__Exercise details__
If a line below contains "border", count it. Report the final total and nothing more.

__Material for this exercise__

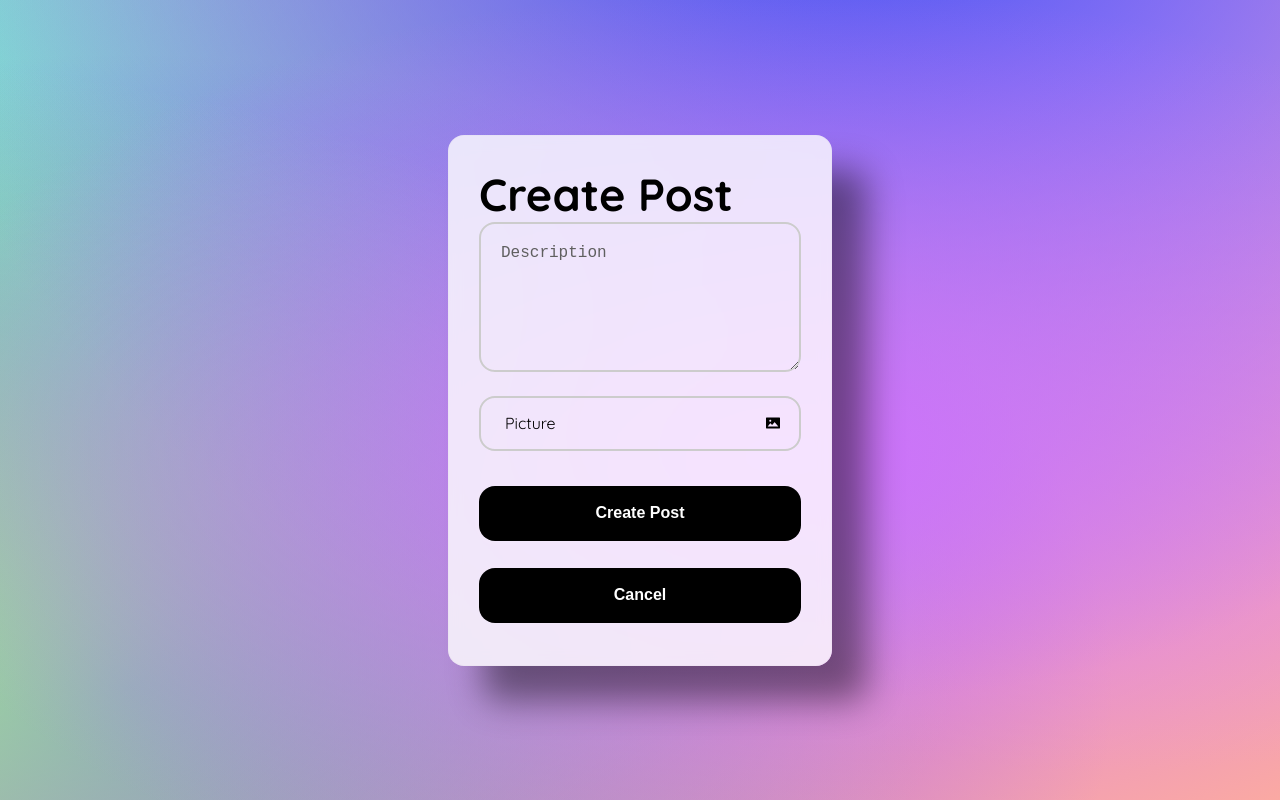
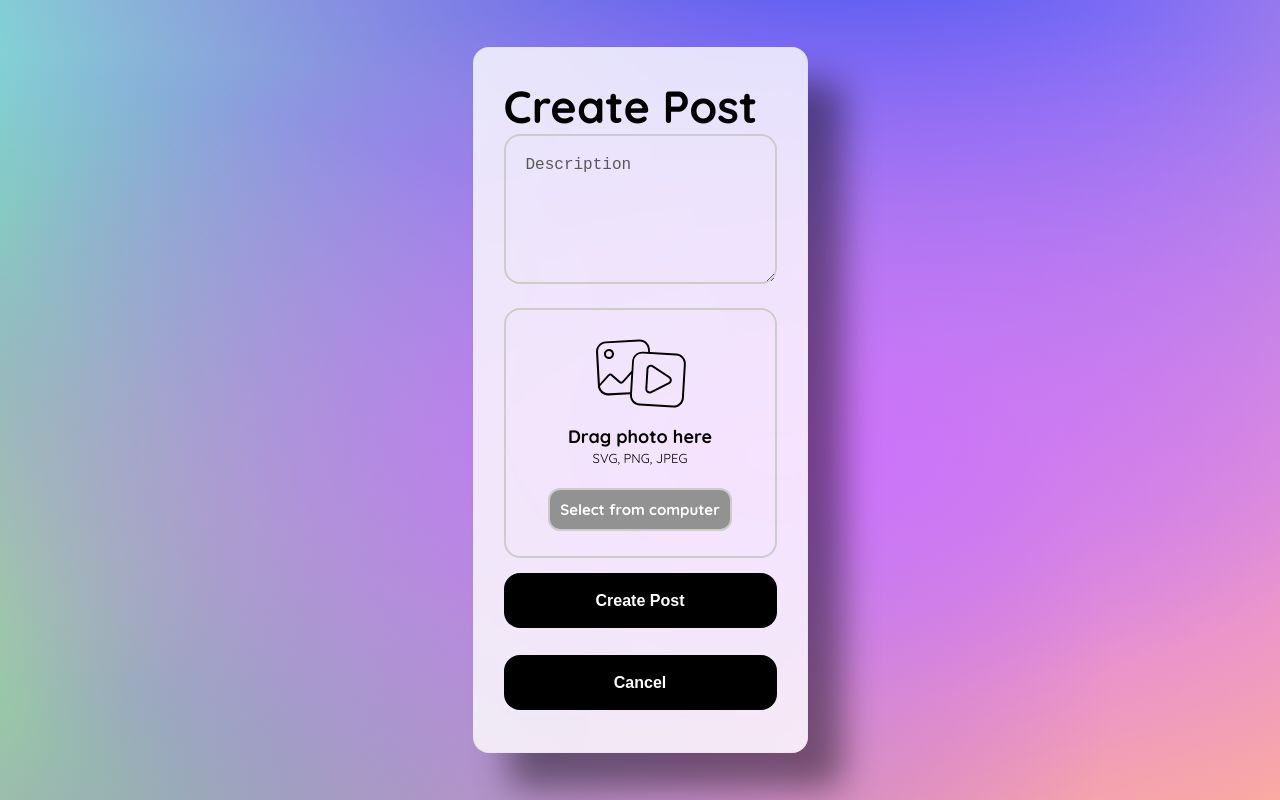
Before and after one commit to CodecoolGlobal/el-proyecte-grande-sprint-1-java-keszegroland, a React (Create React App) app in the folder frontend/: page /posts/create in a window 1280 px wide. Built offline with nearby package versions, Linux system fonts and the light colour scheme.

Commit message:
created a new dropzone field for the createNewPost page

```diff
--- a/frontend/package.json
+++ b/frontend/package.json
@@ -8,6 +8,7 @@
     "@testing-library/user-event": "^13.5.0",
     "react": "^18.3.1",
     "react-dom": "^18.3.1",
+    "react-dropzone": "^14.2.3",
     "react-icons": "^5.2.1",
     "react-scripts": "5.0.1",
     "web-vitals": "^2.1.4"
--- a/frontend/src/Components/CreatePostForm/CreatePostForm.css
+++ b/frontend/src/Components/CreatePostForm/CreatePostForm.css
@@ -7,6 +7,7 @@
 #description {
     width: 100%;
     height: 100%;
+    max-width: 100%;
     background: transparent;
     border: none;
     outline: none;
@@ -18,7 +19,7 @@
     height: 150px;
 }
 
-.textAreaInput ::placeholder {
-    color: rgb(95, 95, 95);
+#description::placeholder {
+    color: rgb(88, 88, 88);
     font-size: 16px;
 }
--- a/frontend/src/Components/CreatePostForm/CreatePostForm.jsx
+++ b/frontend/src/Components/CreatePostForm/CreatePostForm.jsx
@@ -4,6 +4,7 @@ import "../FormStyling.css";
 import Loading from "../Loading/Loading";
 import { useNavigate } from "react-router";
 import { AiFillPicture } from "react-icons/ai";
+import FileUploader from "./FileUploader/FileUploader";
 
 function createPost(post, userId) {
 	return fetch(`/api/posts/${userId}`, {
@@ -49,7 +50,7 @@ function CreatePostForm() {
 						id="description"
 					/>
 				</div>
-				<div className="input-box">
+{/* 				<div className="input-box">
 					<input
 						type="text"
 						value={picture}
@@ -61,7 +62,8 @@ function CreatePostForm() {
 						<label>Picture</label>
 					</div>
 					<AiFillPicture className="icon" />
-				</div>
+				</div> */}
+				<FileUploader />
 
 				<div className="buttons">
 					<button type="submit">Create Post</button>
--- /dev/null
+++ b/frontend/src/Components/CreatePostForm/FileUploader/FileUploader.css
@@ -0,0 +1,41 @@
+.file_uploader_container {
+    display: flex;
+    width: 100%;
+    justify-content: center;
+    align-items: center;
+    height: 250px;
+    border: 2px solid rgb(204, 204, 204);
+    border-radius: 16px;
+    font-size: 18px;
+    outline: none;
+    background: transparent;
+    margin-top: 20px;
+    flex-direction: column;
+}
+
+.file_uploader_container .drag-photo-text {
+    margin: 0;
+    margin-bottom: 2px;
+    margin-top: 13px;
+    font-size: 18px;
+}
+
+
+.file_uploader_container .file-format-text {
+    margin: 0;
+    font-size: 13px;
+    margin-bottom: 6px;
+}
+
+.file_uploader_container .select-from-computer-button {
+    all: unset;
+    border: 2px solid rgb(204, 204, 204);
+    outline: none;
+    background: rgb(146, 146, 146);
+    border-radius: 12px;
+    font-size: 15px;
+    padding: 10px;
+    margin-top: 16px;
+    color: white;
+    font-weight: bold;
+}
--- /dev/null
+++ b/frontend/src/Components/CreatePostForm/FileUploader/FileUploader.jsx
@@ -0,0 +1,44 @@
+import React, { useCallback, useState } from 'react';
+import Dropzone, { useDropzone } from 'react-dropzone';
+import "./FileUploader.css";
+
+function FileUploader() {
+	const [fileUrl, setFileUrl] = useState("");
+	const [file, setFile] = useState([]);
+
+	const onDrop = useCallback(acceptedFiles => {
+		setFile(acceptedFiles);
+
+	}, [])
+	const { getRootProps, getInputProps } = useDropzone({
+		onDrop,
+		accept: {
+			'image/*': ['.png', '.jpg', '.jpeg', '.svg']
+		}
+
+	})
+
+	return (
+		<div className="file-uploader">
+			<div {...getRootProps()}>
+				<input {...getInputProps()} />
+				{
+					fileUrl ? (
+						<div>
+							test1
+						</div>
+					) : (
+						<div className='file_uploader_container'>
+							<img className='file-picture' alt='file-upload' src={'/Assets/file-upload.svg'}></img>
+							<h1 className='drag-photo-text'>Drag photo here</h1>
+							<p className='file-format-text'>SVG, PNG, JPEG</p>
+							<button className='select-from-computer-button'>Select from computer</button>
+						</div>
+					)
+				}
+			</div>
+		</div >
+	);
+}
+
+export default FileUploader;
--- a/frontend/src/Components/FormStyling.css
+++ b/frontend/src/Components/FormStyling.css
@@ -10,7 +10,6 @@
     width: 100%;
     height: 55px;
     margin: 20px 0;
-    color: black;
 }
 
 .input-box ::placeholder {
@@ -36,6 +35,7 @@
     top: 50%;
     transform: translateY(-50%);
     font-size: 16px;
+    color: black;
 }
 
 button {
@@ -73,6 +73,13 @@ button:hover {
     border: 1px solid rgba(154, 153, 153, 0.05);
 }
 
+input:-webkit-autofill,
+input:-webkit-autofill:hover,
+input:-webkit-autofill:focus {
+    -webkit-box-shadow: 0 0 0px 1000px transparent inset;
+    transition: background-color 5000s ease-in-out 0s;
+}
+
 .input-box .label-container {
     position: absolute;
     left: 20px;
@@ -108,3 +115,73 @@ button:hover {
 .input-box input:focus+label {
     color: black
 }
+
+.wrapper {
+    width: 100vw;
+    height: 100vh;
+    overflow: hidden;
+    align-items: center;
+    color: black;
+    justify-content: center;
+    display: flex;
+    background-color: #ffaf99;
+    background-size: cover;
+    background-position: center;
+    background-image:
+      radial-gradient(at 64% 52%, hsla(280, 98%, 72%, 1) 0px, transparent 50%),
+      radial-gradient(at 7% 66%, hsla(109, 87%, 76%, 1) 0px, transparent 50%),
+      radial-gradient(at 67% 1%, hsla(234, 93%, 60%, 1) 0px, transparent 50%),
+      radial-gradient(at 32% 70%, hsla(258, 85%, 62%, 1) 0px, transparent 50%),
+      radial-gradient(at 80% 20%, hsla(300, 75%, 79%, 1) 0px, transparent 50%),
+      radial-gradient(at 2% 14%, hsla(180, 79%, 65%, 1) 0px, transparent 50%),
+      radial-gradient(at 30% 43%, hsla(139, 68%, 71%, 1) 0px, transparent 50%);
+    background-size: 160% 160%;
+    animation: moveBackground 20s linear infinite;
+  }
+
+  @keyframes moveBackground {
+    0% {
+      background-position: 0% 0%;
+    }
+
+    10% {
+      background-position: 25% 75%;
+    }
+
+    20% {
+      background-position: 50% 25%;
+    }
+
+    30% {
+      background-position: 75% 50%;
+    }
+
+    40% {
+      background-position: 100% 75%;
+    }
+
+    50% {
+      background-position: 50% 50%;
+    }
+
+    60% {
+      background-position: 75% 100%;
+    }
+
+    70% {
+      background-position: 25% 0%;
+    }
+
+    80% {
+      background-position: 50% 75%;
+    }
+
+    90% {
+      background-position: 75% 25%;
+    }
+
+    100% {
+      background-position: 0% 0%;
+    }
+
+  }
--- a/frontend/src/Components/LoginForm/LoginForm.jsx
+++ b/frontend/src/Components/LoginForm/LoginForm.jsx
@@ -36,6 +36,11 @@ function Login() {
             username,
             password,
         });
+    };
+
+    const handleGoogleLogin = (e) => {
+        e.preventDefault();
+        navigate("/");
     };
 
     if (loading) {
@@ -81,7 +86,7 @@ function Login() {
                     <p className="or">OR</p>
                     <hr />
                 </div>
-                <button className="google"><img className="sc-logo" alt="google-logo" src="./Assets/google.svg"></img><span className="continue-with-google">Continue with Google</span></button>
+                <button onClick={handleGoogleLogin} className="google"><img className="sc-logo" alt="google-logo" src="./Assets/google.svg"></img><span className="continue-with-google">Continue with Google</span></button>
                 <p className="linkToSignUp">Don't have an account? <Link className="linkToSignOrLogin" to={"/signup"}>Sign up now</Link></p>
             </form >
         </div>
--- a/frontend/src/Components/Post/Post.jsx
+++ b/frontend/src/Components/Post/Post.jsx
@@ -27,7 +27,7 @@ function Post() {
 	}
 
 	if (loading) {
-		<Loading />
+		return <Loading />
 	}
 
 	return (
--- a/frontend/src/Pages/CreatePost/CreatePost.css
+++ b/frontend/src/Pages/CreatePost/CreatePost.css
@@ -1,5 +1,5 @@
 .CreatePost {
-    width: 30%;
-    min-width: 320px;
+    width: 25%;
+    min-width: 335px;
     position: relative;
 }
--- a/frontend/src/index.css
+++ b/frontend/src/index.css
@@ -3,83 +3,10 @@
 html,
 body {
   font-family: "Quicksand", Arial, Helvetica, sans-serif;
-  color: black;
   margin: 0;
   padding: 0;
-  height: 100vh;
-  width: 100vw;
-  overflow: hidden;
 }
 
 * {
   box-sizing: border-box;
 }
-
-.wrapper {
-  width: 100vw;
-  height: 100vh;
-  align-items: center;
-  color: white;
-  justify-content: center;
-  display: flex;
-  background-color: #ffaf99;
-  background-size: cover;
-  background-position: center;
-  background-image:
-    radial-gradient(at 64% 52%, hsla(280, 98%, 72%, 1) 0px, transparent 50%),
-    radial-gradient(at 7% 66%, hsla(109, 87%, 76%, 1) 0px, transparent 50%),
-    radial-gradient(at 67% 1%, hsla(234, 93%, 60%, 1) 0px, transparent 50%),
-    radial-gradient(at 32% 70%, hsla(258, 85%, 62%, 1) 0px, transparent 50%),
-    radial-gradient(at 80% 20%, hsla(300, 75%, 79%, 1) 0px, transparent 50%),
-    radial-gradient(at 2% 14%, hsla(180, 79%, 65%, 1) 0px, transparent 50%),
-    radial-gradient(at 30% 43%, hsla(139, 68%, 71%, 1) 0px, transparent 50%);
-  background-size: 160% 160%;
-  animation: moveBackground 20s linear infinite;
-}
-
-@keyframes moveBackground {
-  0% {
-    background-position: 0% 0%;
-  }
-
-  10% {
-    background-position: 25% 75%;
-  }
-
-  20% {
-    background-position: 50% 25%;
-  }
-
-  30% {
-    background-position: 75% 50%;
-  }
-
-  40% {
-    background-position: 100% 75%;
-  }
-
-  50% {
-    background-position: 50% 50%;
-  }
-
-  60% {
-    background-position: 75% 100%;
-  }
-
-  70% {
-    background-position: 25% 0%;
-  }
-
-  80% {
-    background-position: 50% 75%;
-  }
-
-  90% {
-    background-position: 75% 25%;
-  }
-
-  100% {
-    background-position: 0% 0%;
-  }
-
-}
```
Also changed, not shown: frontend/public/Assets/file-upload.svg (added), 1 other file (tests, documents, lock files or other folders).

__Solved exercise__
7